▸ Assignment
Every entry in the listing is to be reproduced exactly.

▸ Data extract
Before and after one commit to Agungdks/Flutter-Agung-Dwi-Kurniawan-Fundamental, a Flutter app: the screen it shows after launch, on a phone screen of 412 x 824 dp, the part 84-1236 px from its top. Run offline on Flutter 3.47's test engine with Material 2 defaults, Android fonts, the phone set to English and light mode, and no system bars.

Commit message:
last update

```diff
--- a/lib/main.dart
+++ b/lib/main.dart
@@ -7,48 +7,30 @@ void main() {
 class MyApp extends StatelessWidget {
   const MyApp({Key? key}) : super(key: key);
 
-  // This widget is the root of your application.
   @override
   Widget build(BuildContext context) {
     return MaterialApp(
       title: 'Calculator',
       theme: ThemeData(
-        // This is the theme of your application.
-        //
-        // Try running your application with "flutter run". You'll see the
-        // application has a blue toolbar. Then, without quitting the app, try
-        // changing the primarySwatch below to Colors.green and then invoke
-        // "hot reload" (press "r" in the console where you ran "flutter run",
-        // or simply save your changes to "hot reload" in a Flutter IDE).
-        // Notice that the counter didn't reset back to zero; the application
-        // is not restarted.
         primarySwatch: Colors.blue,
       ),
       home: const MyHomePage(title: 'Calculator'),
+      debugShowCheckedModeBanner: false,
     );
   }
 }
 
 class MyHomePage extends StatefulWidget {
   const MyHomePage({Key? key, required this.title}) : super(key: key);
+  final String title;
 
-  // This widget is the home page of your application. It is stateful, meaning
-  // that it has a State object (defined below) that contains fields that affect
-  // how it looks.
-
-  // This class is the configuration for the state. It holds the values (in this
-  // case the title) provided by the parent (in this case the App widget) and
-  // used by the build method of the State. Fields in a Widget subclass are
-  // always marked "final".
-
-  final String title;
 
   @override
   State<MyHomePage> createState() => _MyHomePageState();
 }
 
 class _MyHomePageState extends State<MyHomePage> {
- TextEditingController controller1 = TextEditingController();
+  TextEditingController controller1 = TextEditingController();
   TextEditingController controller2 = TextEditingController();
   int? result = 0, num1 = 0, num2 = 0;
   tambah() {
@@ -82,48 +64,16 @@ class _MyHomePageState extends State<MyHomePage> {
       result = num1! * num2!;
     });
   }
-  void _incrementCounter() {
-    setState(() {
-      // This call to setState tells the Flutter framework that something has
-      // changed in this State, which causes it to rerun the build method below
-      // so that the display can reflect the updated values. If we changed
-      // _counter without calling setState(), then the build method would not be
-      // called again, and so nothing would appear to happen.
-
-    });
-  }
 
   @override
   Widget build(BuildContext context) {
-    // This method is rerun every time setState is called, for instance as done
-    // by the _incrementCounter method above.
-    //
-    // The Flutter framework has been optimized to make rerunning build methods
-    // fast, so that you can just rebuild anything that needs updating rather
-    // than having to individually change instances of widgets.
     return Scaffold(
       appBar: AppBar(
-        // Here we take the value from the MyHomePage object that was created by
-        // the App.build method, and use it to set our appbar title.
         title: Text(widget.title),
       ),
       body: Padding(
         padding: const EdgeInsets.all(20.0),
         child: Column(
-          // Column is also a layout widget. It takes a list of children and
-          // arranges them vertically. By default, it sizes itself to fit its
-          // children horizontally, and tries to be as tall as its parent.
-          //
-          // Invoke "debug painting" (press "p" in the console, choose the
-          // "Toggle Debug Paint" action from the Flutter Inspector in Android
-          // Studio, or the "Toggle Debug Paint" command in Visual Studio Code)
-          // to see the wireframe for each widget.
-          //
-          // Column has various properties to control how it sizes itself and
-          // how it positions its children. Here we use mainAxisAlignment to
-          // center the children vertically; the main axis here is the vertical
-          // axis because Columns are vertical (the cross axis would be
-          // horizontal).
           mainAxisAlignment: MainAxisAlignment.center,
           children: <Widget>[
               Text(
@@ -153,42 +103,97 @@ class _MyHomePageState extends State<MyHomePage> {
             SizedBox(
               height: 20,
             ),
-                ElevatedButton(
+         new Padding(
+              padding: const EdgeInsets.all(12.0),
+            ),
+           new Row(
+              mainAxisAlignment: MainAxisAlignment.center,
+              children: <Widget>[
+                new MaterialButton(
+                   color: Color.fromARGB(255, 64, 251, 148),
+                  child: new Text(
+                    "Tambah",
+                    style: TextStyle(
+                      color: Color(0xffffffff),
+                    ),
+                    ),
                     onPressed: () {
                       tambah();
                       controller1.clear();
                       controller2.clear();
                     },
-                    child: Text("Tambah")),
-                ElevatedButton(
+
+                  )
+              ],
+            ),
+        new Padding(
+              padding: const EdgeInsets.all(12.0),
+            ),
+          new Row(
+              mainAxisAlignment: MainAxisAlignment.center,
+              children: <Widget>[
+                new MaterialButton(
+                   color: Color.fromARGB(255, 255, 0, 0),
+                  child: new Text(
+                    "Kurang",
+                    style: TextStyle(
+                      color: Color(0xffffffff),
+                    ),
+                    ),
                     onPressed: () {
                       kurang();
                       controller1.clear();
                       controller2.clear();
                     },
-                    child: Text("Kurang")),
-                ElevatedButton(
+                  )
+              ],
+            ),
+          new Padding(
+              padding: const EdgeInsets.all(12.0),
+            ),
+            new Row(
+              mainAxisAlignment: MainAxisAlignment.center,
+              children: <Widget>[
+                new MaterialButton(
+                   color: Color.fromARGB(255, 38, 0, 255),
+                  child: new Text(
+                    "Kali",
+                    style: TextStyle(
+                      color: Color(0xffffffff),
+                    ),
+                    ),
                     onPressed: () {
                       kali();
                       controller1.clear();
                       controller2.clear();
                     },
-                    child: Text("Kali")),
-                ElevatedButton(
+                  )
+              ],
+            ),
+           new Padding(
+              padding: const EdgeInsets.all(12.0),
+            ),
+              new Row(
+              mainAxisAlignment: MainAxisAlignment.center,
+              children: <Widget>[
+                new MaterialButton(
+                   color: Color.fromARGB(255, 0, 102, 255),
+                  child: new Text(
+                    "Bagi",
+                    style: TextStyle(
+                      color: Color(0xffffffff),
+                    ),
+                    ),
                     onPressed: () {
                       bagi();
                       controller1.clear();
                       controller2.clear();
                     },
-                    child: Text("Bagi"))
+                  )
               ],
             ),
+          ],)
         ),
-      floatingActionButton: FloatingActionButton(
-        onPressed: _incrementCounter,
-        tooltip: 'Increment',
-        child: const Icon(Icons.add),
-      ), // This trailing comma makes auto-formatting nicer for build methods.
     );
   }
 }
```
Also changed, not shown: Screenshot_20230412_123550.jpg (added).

▸ Problem solution
Before and after one commit to Agungdks/Flutter-Agung-Dwi-Kurniawan-Fundamental, a Flutter app: the screen it shows after launch, on a phone screen of 412 x 824 dp, the part 84-1236 px from its top. Run offline on Flutter 3.47's test engine with Material 2 defaults, Android fonts, the phone set to English and light mode, and no system bars.

Commit message:
last update

```diff
--- a/lib/main.dart
+++ b/lib/main.dart
@@ -7,48 +7,30 @@ void main() {
 class MyApp extends StatelessWidget {
   const MyApp({Key? key}) : super(key: key);
 
-  // This widget is the root of your application.
   @override
   Widget build(BuildContext context) {
     return MaterialApp(
       title: 'Calculator',
       theme: ThemeData(
-        // This is the theme of your application.
-        //
-        // Try running your application with "flutter run". You'll see the
-        // application has a blue toolbar. Then, without quitting the app, try
-        // changing the primarySwatch below to Colors.green and then invoke
-        // "hot reload" (press "r" in the console where you ran "flutter run",
-        // or simply save your changes to "hot reload" in a Flutter IDE).
-        // Notice that the counter didn't reset back to zero; the application
-        // is not restarted.
         primarySwatch: Colors.blue,
       ),
       home: const MyHomePage(title: 'Calculator'),
+      debugShowCheckedModeBanner: false,
     );
   }
 }
 
 class MyHomePage extends StatefulWidget {
   const MyHomePage({Key? key, required this.title}) : super(key: key);
+  final String title;
 
-  // This widget is the home page of your application. It is stateful, meaning
-  // that it has a State object (defined below) that contains fields that affect
-  // how it looks.
-
-  // This class is the configuration for the state. It holds the values (in this
-  // case the title) provided by the parent (in this case the App widget) and
-  // used by the build method of the State. Fields in a Widget subclass are
-  // always marked "final".
-
-  final String title;
 
   @override
   State<MyHomePage> createState() => _MyHomePageState();
 }
 
 class _MyHomePageState extends State<MyHomePage> {
- TextEditingController controller1 = TextEditingController();
+  TextEditingController controller1 = TextEditingController();
   TextEditingController controller2 = TextEditingController();
   int? result = 0, num1 = 0, num2 = 0;
   tambah() {
@@ -82,48 +64,16 @@ class _MyHomePageState extends State<MyHomePage> {
       result = num1! * num2!;
     });
   }
-  void _incrementCounter() {
-    setState(() {
-      // This call to setState tells the Flutter framework that something has
-      // changed in this State, which causes it to rerun the build method below
-      // so that the display can reflect the updated values. If we changed
-      // _counter without calling setState(), then the build method would not be
-      // called again, and so nothing would appear to happen.
-
-    });
-  }
 
   @override
   Widget build(BuildContext context) {
-    // This method is rerun every time setState is called, for instance as done
-    // by the _incrementCounter method above.
-    //
-    // The Flutter framework has been optimized to make rerunning build methods
-    // fast, so that you can just rebuild anything that needs updating rather
-    // than having to individually change instances of widgets.
     return Scaffold(
       appBar: AppBar(
-        // Here we take the value from the MyHomePage object that was created by
-        // the App.build method, and use it to set our appbar title.
         title: Text(widget.title),
       ),
       body: Padding(
         padding: const EdgeInsets.all(20.0),
         child: Column(
-          // Column is also a layout widget. It takes a list of children and
-          // arranges them vertically. By default, it sizes itself to fit its
-          // children horizontally, and tries to be as tall as its parent.
-          //
-          // Invoke "debug painting" (press "p" in the console, choose the
-          // "Toggle Debug Paint" action from the Flutter Inspector in Android
-          // Studio, or the "Toggle Debug Paint" command in Visual Studio Code)
-          // to see the wireframe for each widget.
-          //
-          // Column has various properties to control how it sizes itself and
-          // how it positions its children. Here we use mainAxisAlignment to
-          // center the children vertically; the main axis here is the vertical
-          // axis because Columns are vertical (the cross axis would be
-          // horizontal).
           mainAxisAlignment: MainAxisAlignment.center,
           children: <Widget>[
               Text(
@@ -153,42 +103,97 @@ class _MyHomePageState extends State<MyHomePage> {
             SizedBox(
               height: 20,
             ),
-                ElevatedButton(
+         new Padding(
+              padding: const EdgeInsets.all(12.0),
+            ),
+           new Row(
+              mainAxisAlignment: MainAxisAlignment.center,
+              children: <Widget>[
+                new MaterialButton(
+                   color: Color.fromARGB(255, 64, 251, 148),
+                  child: new Text(
+                    "Tambah",
+                    style: TextStyle(
+                      color: Color(0xffffffff),
+                    ),
+                    ),
                     onPressed: () {
                       tambah();
                       controller1.clear();
                       controller2.clear();
                     },
-                    child: Text("Tambah")),
-                ElevatedButton(
+
+                  )
+              ],
+            ),
+        new Padding(
+              padding: const EdgeInsets.all(12.0),
+            ),
+          new Row(
+              mainAxisAlignment: MainAxisAlignment.center,
+              children: <Widget>[
+                new MaterialButton(
+                   color: Color.fromARGB(255, 255, 0, 0),
+                  child: new Text(
+                    "Kurang",
+                    style: TextStyle(
+                      color: Color(0xffffffff),
+                    ),
+                    ),
                     onPressed: () {
                       kurang();
                       controller1.clear();
                       controller2.clear();
                     },
-                    child: Text("Kurang")),
-                ElevatedButton(
+                  )
+              ],
+            ),
+          new Padding(
+              padding: const EdgeInsets.all(12.0),
+            ),
+            new Row(
+              mainAxisAlignment: MainAxisAlignment.center,
+              children: <Widget>[
+                new MaterialButton(
+                   color: Color.fromARGB(255, 38, 0, 255),
+                  child: new Text(
+                    "Kali",
+                    style: TextStyle(
+                      color: Color(0xffffffff),
+                    ),
+                    ),
                     onPressed: () {
                       kali();
                       controller1.clear();
                       controller2.clear();
                     },
-                    child: Text("Kali")),
-                ElevatedButton(
+                  )
+              ],
+            ),
+           new Padding(
+              padding: const EdgeInsets.all(12.0),
+            ),
+              new Row(
+              mainAxisAlignment: MainAxisAlignment.center,
+              children: <Widget>[
+                new MaterialButton(
+                   color: Color.fromARGB(255, 0, 102, 255),
+                  child: new Text(
+                    "Bagi",
+                    style: TextStyle(
+                      color: Color(0xffffffff),
+                    ),
+                    ),
                     onPressed: () {
                       bagi();
                       controller1.clear();
                       controller2.clear();
                     },
-                    child: Text("Bagi"))
+                  )
               ],
             ),
+          ],)
         ),
-      floatingActionButton: FloatingActionButton(
-        onPressed: _incrementCounter,
-        tooltip: 'Increment',
-        child: const Icon(Icons.add),
-      ), // This trailing comma makes auto-formatting nicer for build methods.
     );
   }
 }
```
Also changed, not shown: Screenshot_20230412_123550.jpg (added).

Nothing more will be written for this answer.